In sponges they secrete calcareous or siliceous spicules which are found in the mesohyl layer of sponges. The sclerocytes produce spicules via formation of a cellular triad. The triad of cells then undergo mitosis, creating six sclerocytes. In pairs, the sclerocytes secrete the minerals which create the spicules.[1]

In starfish they are present in the dermis and secrete the calcite microcrystals from which the ossicles are formed. They also function in growth and repair of the ossicles.[2]

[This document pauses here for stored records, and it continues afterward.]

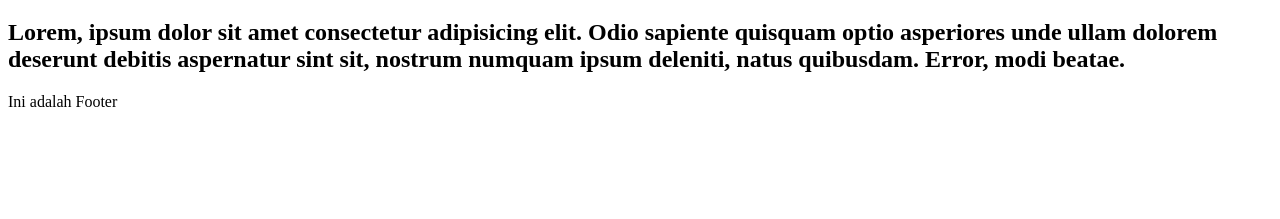
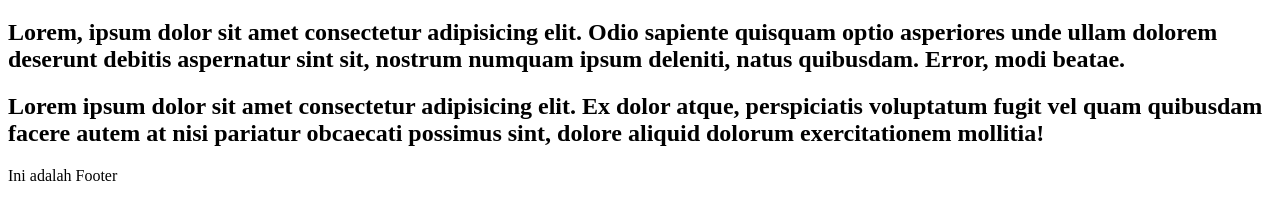
Before and after one commit to supriandika69/ComanyProfile, a plain HTML site: page index.html in a window 1280 px wide. Shown: the part 87-306 px from the top of the page. Drawn offline with Linux system fonts and the light colour scheme.

Commit message:
menambagkan loremr

```diff
--- a/index.html
+++ b/index.html
@@ -14,6 +14,12 @@
       sint sit, nostrum numquam ipsum deleniti, natus quibusdam. Error, modi
       beatae.
     </h2>
+    <h2>
+      Lorem ipsum dolor sit amet consectetur adipisicing elit. Ex dolor atque,
+      perspiciatis voluptatum fugit vel quam quibusdam facere autem at nisi
+      pariatur obcaecati possimus sint, dolore aliquid dolorum exercitationem
+      mollitia!
+    </h2>
     <footer>Ini adalah Footer</footer>
   </body>
 </html>
```
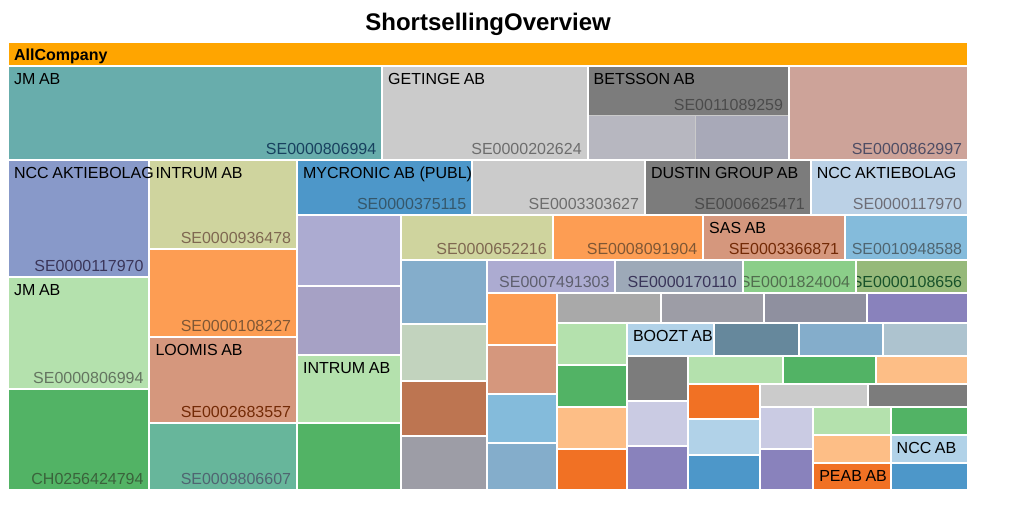
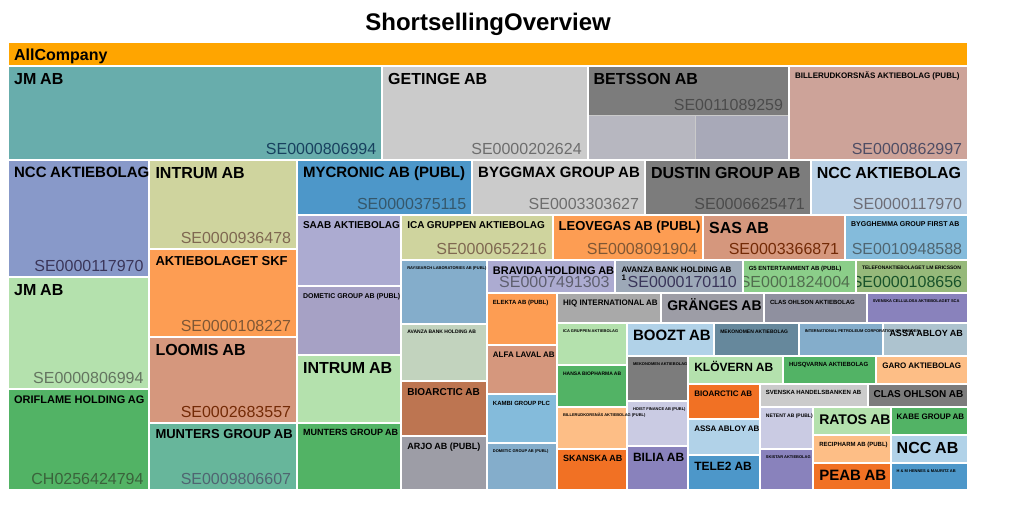
Before and after one commit to amyshenhq/insight, a plain HTML site: page ass3.html in a window 1280 px wide. Shown: the whole page, without its empty margins (0-1021 px from the left). Drawn offline with nearby package versions, Linux system fonts and the light colour scheme.

Commit message:
Label fix (names)

```diff
--- a/ass3.html
+++ b/ass3.html
@@ -305,11 +305,33 @@
   }
 
   function text(text) {
+    var offset = 6;
     text.selectAll("tspan")
-        .attr("x", function(d) { return x(d.x) + 6; })
-    text.attr("x", function(d) { return x(d.x) + 6; })
-        .attr("y", function(d) { return y(d.y) + 6; })
-        .style("opacity", function(d) { return this.getComputedTextLength() < x(d.x + d.dx) - x(d.x) ? 1 : 0; });
+        .attr("x", function(d) { return x(d.x) + offset; })
+    text.attr("x", function(d) { return x(d.x) + offset; })
+        .attr("y", function(d) { return y(d.y) + offset; })
+        .style("font-weight", "bold");
+
+    var minFontSize = 4;
+    var maxFontSize = 20;
+    for (i = maxFontSize; i >= minFontSize; i--) {
+      text.style("font-size", function(d){
+      if ((this.getComputedTextLength() + offset) < x(d.x + d.dx) - x(d.x)) {
+        return false;
+      }
+      return i + "px";
+    })
+
+    /*
+    text.style("opacity", function(d) {
+      if (this.getComputedTextLength() < x(d.x + d.dx) - x(d.x)) {
+        return 1;
+      } else {
+        return 0;
+      }
+    })
+    */
+  }
   }
 
   function text2(text) {
```
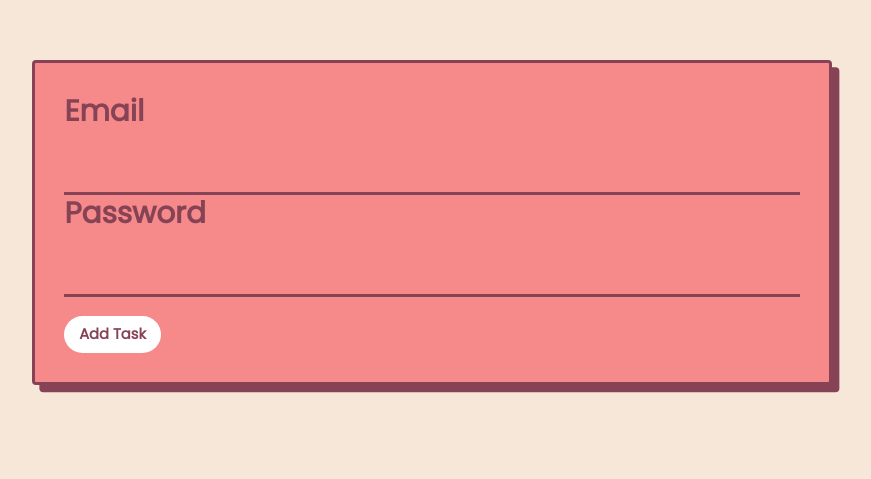
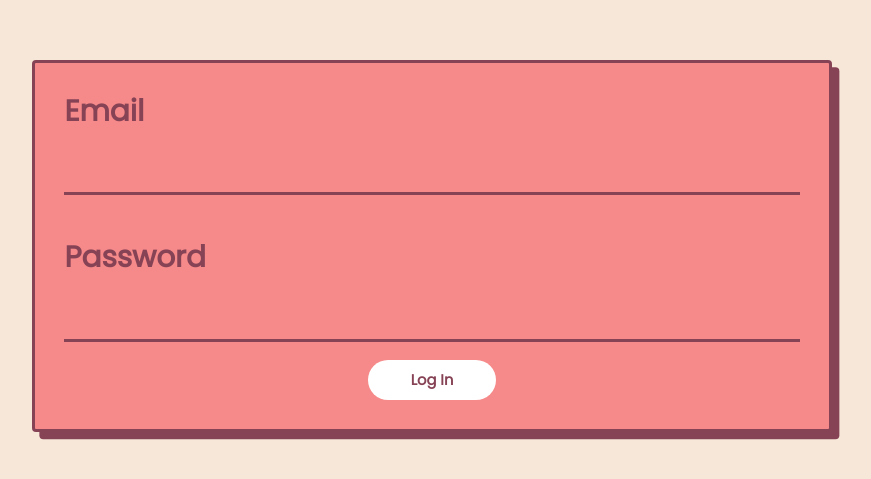
Before and after one commit to vedXpatel/to-do-list, a React (Create React App) app in the folder client/: page /login in a window 1280 px wide. Shown: the part 169-648 px from the top of the page, without its empty margins (352-1223 px from the left). Built offline with nearby package versions, Linux system fonts and the light colour scheme; a web font is replaced by a local one.

Commit message:
login changes'

```diff
--- a/client/src/components/Login.jsx
+++ b/client/src/components/Login.jsx
@@ -23,12 +23,13 @@ function Login() {
           <label class="input">
             <input class="input__field" value={email} type="text" placeholder=" " onChange={handleEmailChange}/>
           </label>
+          <br /><br />
           <h2>Password</h2>
           <label class="input">
             <input class="input__field" value={password} type="password" placeholder=" " onChange={handlePasswordChange}/>
           </label>
-          <div class="button-group">
-            <button className="sendButton" >Add Task</button>
+          <div class="button-group login-button-container">
+            <button className="login-button" >Log In</button>
           </div>
         </div>
     </>
--- a/client/src/styles/task.scss
+++ b/client/src/styles/task.scss
@@ -310,3 +310,24 @@ body{
   }
 }
 // all tasks page
+
+
+// login
+.login-button{
+  color: currentColor;
+  padding: var(--size-bezel) calc(var(--size-bezel) * 2);
+  background: white;
+  border: none;
+  border-radius: 50px;
+  font-weight: 900;
+  font-family: "Poppins";
+  width: 10vw;
+  height: 5vh;
+}
+
+.login-button-container{
+  display: flex;
+  flex: 1;
+  justify-content: center;
+}
+// login
```
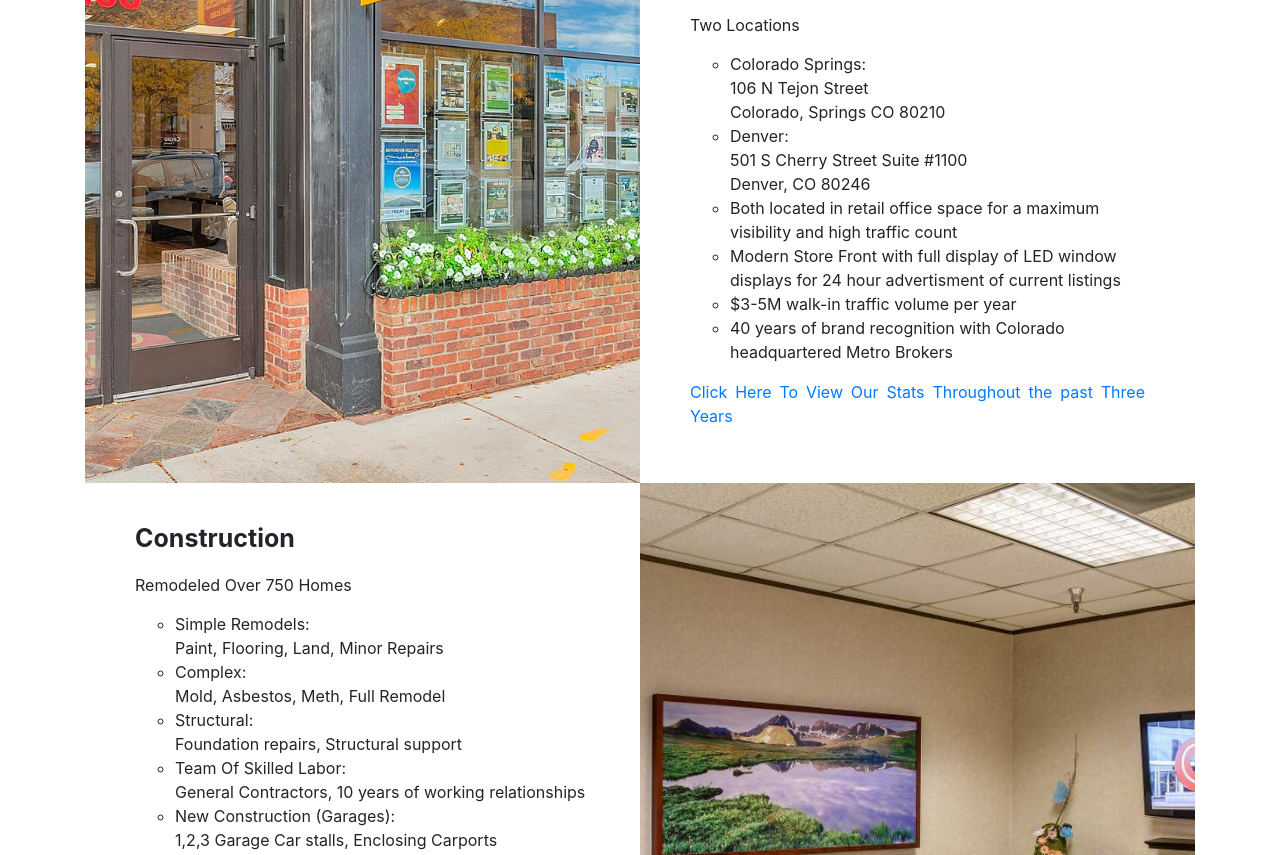
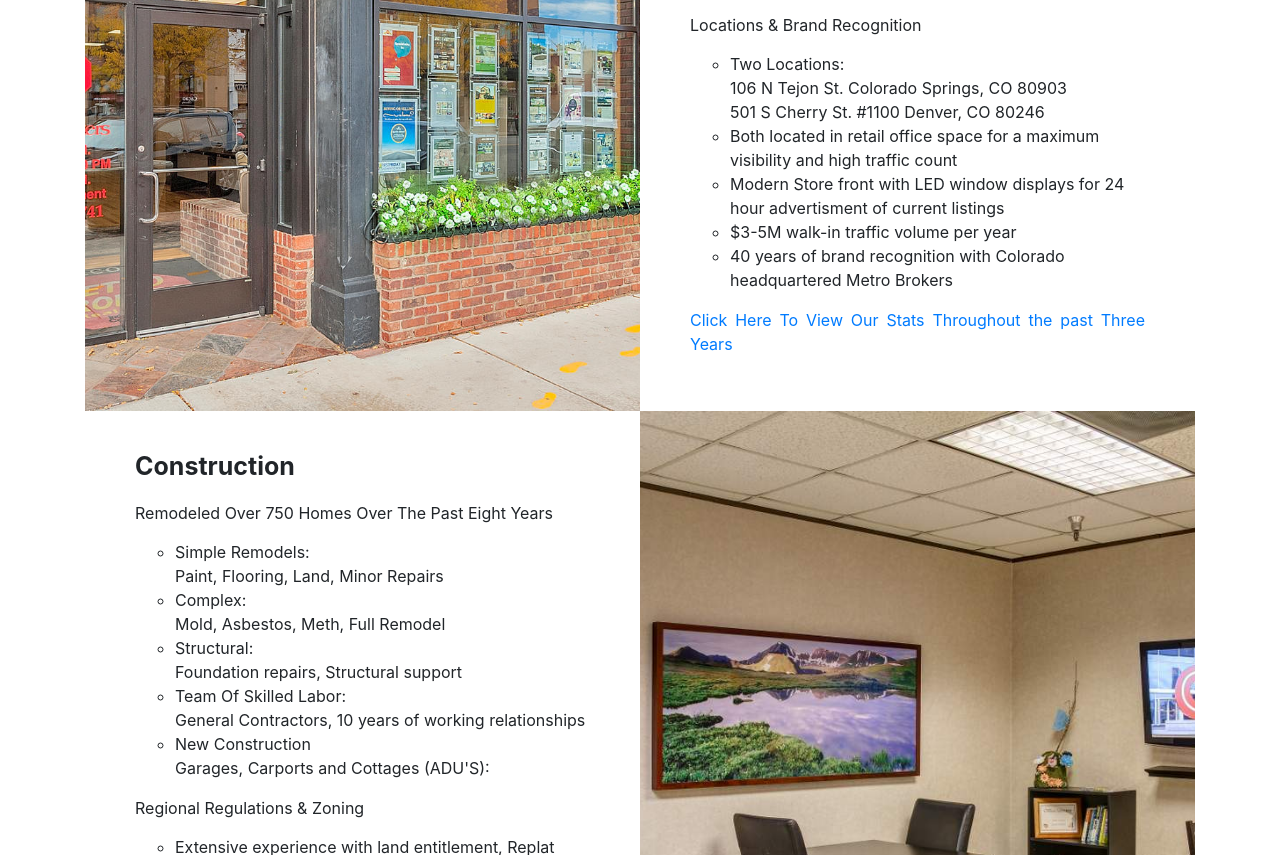
Before and after one commit to kaivont85/Metro-Real-Estate-Group, a plain HTML site: page services.html in a window 1280 px wide. Shown: the part 372-1227 px from the top of the page. Drawn offline with nearby package versions, Linux system fonts and the light colour scheme.

Commit message:
changing verbiage on services

```diff
--- a/services.html
+++ b/services.html
@@ -128,7 +128,7 @@
         <div class="content-container">
           <h5>Brokerage</h5>
           <p>
-            Agent Count <br>
+           Real Estate Sales, Investments & Consulting <br>
             <ul style="list-style-type:circle">
               <li>Currently 18 licensed brokers and growing</li>
               <li>Local market expertise</li>
@@ -138,16 +138,13 @@
             </ul>
             </p>
           <p>
-            Two Locations <br>
+           Locations & Brand Recognition <br>
             <ul style="list-style-type:circle">
-            <li>Colorado Springs: <br>
-               106 N Tejon Street <br>
-               Colorado, Springs CO 80210 </li>
-            <li>Denver: <br>
-                501 S Cherry Street Suite #1100 <br>
-                Denver, CO 80246</li>
+            <li>Two Locations:<br></li>
+               106 N Tejon St. Colorado Springs, CO 80903<br>
+               501 S Cherry St. #1100 Denver, CO 80246
             <li>Both located in retail office space for a maximum visibility and high traffic count</li>
-            <li>Modern Store Front with full display of LED window displays for 24 hour advertisment of current listings</li>
+            <li>Modern Store front with LED window displays for 24 hour advertisment of current listings</li>
             <li>$3-5M walk-in traffic volume per year</li>
             <li>40 years of brand recognition with Colorado headquartered Metro Brokers</li>
             </ul>
@@ -163,7 +160,7 @@
         <div class="content-container">
           <h5>Construction</h5>
           <p>
-            Remodeled Over 750 Homes <br>
+            Remodeled Over 750 Homes Over The Past Eight Years <br>
             <ul style="list-style-type:circle">
             <li> Simple Remodels: <br>
                     Paint, Flooring, Land, Minor Repairs <br></li>
@@ -173,8 +170,8 @@
                  Foundation repairs, Structural support <br> </li>
             <li> Team Of Skilled Labor: <br>
                  General Contractors, 10 years of working relationships <br> </li>
-            <li> New Construction (Garages): <br>
-                  1,2,3 Garage Car stalls, Enclosing Carports<br> </li>
+            <li> New Construction <br>
+                  Garages, Carports and Cottages (ADU'S): <br> </li>
             </ul>
            </p>
           <p>
```
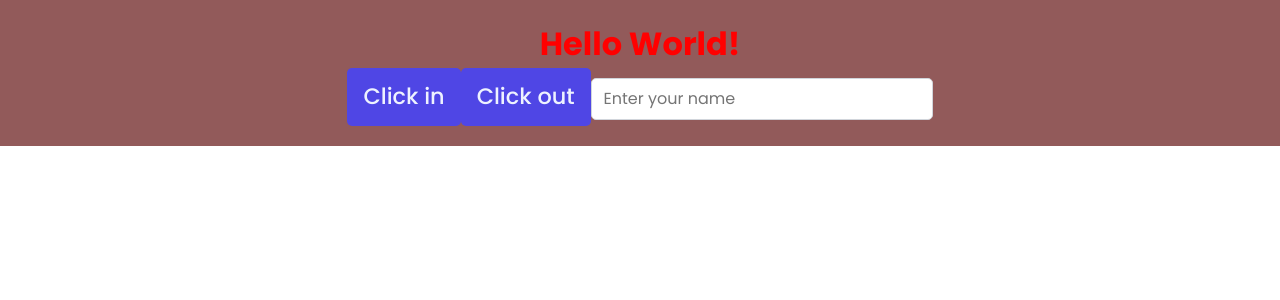
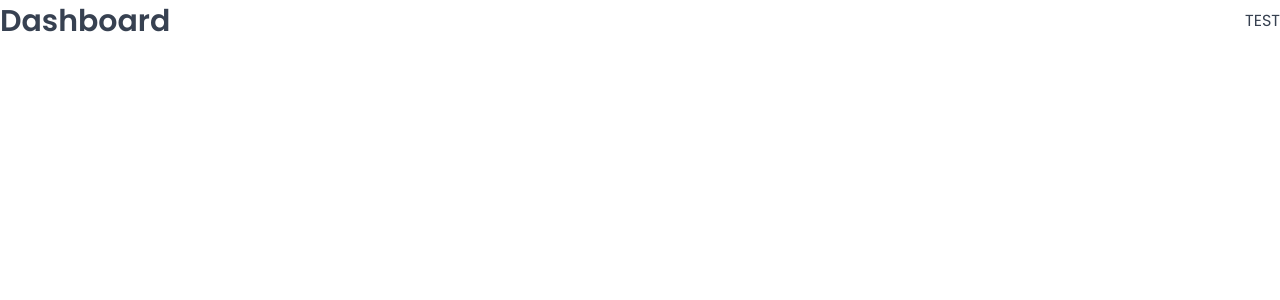
Before and after one commit to janak0ff/Wild-Oasis, a React (Vite) app: page /dashboard in a window 1280 px wide. Shown: the top 300 px of the page. Built offline with nearby package versions, Linux system fonts and the light colour scheme; a web font is replaced by a local one.

Commit message:
Setting Up Pages and Routes

```diff
--- a/package.json
+++ b/package.json
@@ -12,6 +12,7 @@
   "dependencies": {
     "react": "^18.2.0",
     "react-dom": "^18.2.0",
+    "react-router-dom": "^6.28.2",
     "styled-components": "^6.1.14"
   },
   "devDependencies": {
--- a/src/App.jsx
+++ b/src/App.jsx
@@ -1,33 +1,35 @@
-import Styled from "styled-components"; // Import styled-components library
-import GlobalStyle from "./styles/GlobalStyle";
-import Button from "./ui/Button";
-import Input from "./ui/Input";
+import { BrowserRouter, Navigate, Route, Routes } from "react-router-dom";
+import GlobalStyles from "./styles/GlobalStyles";
+import Dashboard from "./pages/Dashboard";
+import Bookings from "./pages/Bookings";
+import Cabins from "./pages/Cabins";
+import Users from "./pages/Users";
+import Settings from "./pages/Settings";
+import Account from "./pages/Account";
+import Login from "./pages/Login";
+import PageNotFound from "./pages/PageNotFound";
 
-// Define a styled h1 element with red text color
-const H1 = Styled.h1`
-  color: red;
-`;
-
-// Define a styled div element to serve as the container for the app
-const StyledApp = Styled.div`
-  background-color: #925a5a;
-  padding: 20px;
-  text-align: center;
-`;
-
-// Define the main App component
 function App() {
   return (
     <>
-      <GlobalStyle />
-      <StyledApp>
-        <H1>Hello World!</H1>
-        <Button onClick={() => alert("click in")}>Click in</Button>
-        <Button onClick={() => alert("click out")}>Click out</Button>
-        <Input type="text" placeholder="Enter your name" />
-      </StyledApp>
+      <GlobalStyles />
+      <BrowserRouter>
+        <Routes>
+          {/* // Redirect to dashboard if no route is matched */}
+          <Route index element={<Navigate replace to="dashboard" />} />
+          {/* // Routes for the different pages */}
+          <Route path="dashboard" element={<Dashboard />} />
+          <Route path="bookings" element={<Bookings />} />
+          <Route path="cabins" element={<Cabins />} />
+          <Route path="users" element={<Users />} />
+          <Route path="settings" element={<Settings />} />
+          <Route path="account" element={<Account />} />
+          <Route path="login" element={<Login />} />
+          <Route path="*" element={<PageNotFound />} />
+        </Routes>
+      </BrowserRouter>
     </>
   );
 }
 
-export default App; // Export the App component as the default export
+export default App;
--- /dev/null
+++ b/src/ui/Heading.jsx
@@ -0,0 +1,33 @@
+import styled, { css } from "styled-components";
+
+// const test = css`
+//   text-align: center;
+//   ${10 > 5 && "background-color: yellow"}
+// `;
+
+const Heading = styled.h1`
+  ${(props) =>
+    props.as === "h1" &&
+    css`
+      font-size: 3rem;
+      font-weight: 600;
+    `}
+
+  ${(props) =>
+    props.as === "h2" &&
+    css`
+      font-size: 2rem;
+      font-weight: 600;
+    `}
+
+    ${(props) =>
+    props.as === "h3" &&
+    css`
+      font-size: 2rem;
+      font-weight: 500;
+    `}
+
+  line-height: 1.4;
+`;
+
+export default Heading;
--- /dev/null
+++ b/src/ui/Row.jsx
@@ -0,0 +1,25 @@
+import styled, { css } from "styled-components";
+
+const Row = styled.div`
+  display: flex;
+
+  ${(props) =>
+    props.type === "horizontal" &&
+    css`
+      justify-content: space-between;
+      align-items: center;
+    `}
+
+  ${(props) =>
+    props.type === "vertical" &&
+    css`
+      flex-direction: column;
+      gap: 1.6rem;
+    `}
+`;
+
+Row.defaultProps = {
+  type: "vertical",
+};
+
+export default Row;
```
Also changed, not shown: src/styles/GlobalStyles.js (renamed from src/styles/GlobalStyle.js), 2 other files (tests, documents, lock files or other folders).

  1. ^ Imsiecke, Georg; Steffen, Renate; Custodio, Marcio; Borojevic, Radovan; Muller, Werner E. G. (1995). "Formation of spicules by sclerocytes from the freshwater sponge Ephydatia muelleri in short-trem cultures in vitro" (PDF). In Vitro Cell Development Biology - Animal. 31: 528–535. 
  2. ^ Ruppert, Edward E.; Fox, Richard, S.; Barnes, Robert D. (2004). Invertebrate Zoology, 7th edition. Cengage Learning. p. 875. ISBN 81-315-0104-3.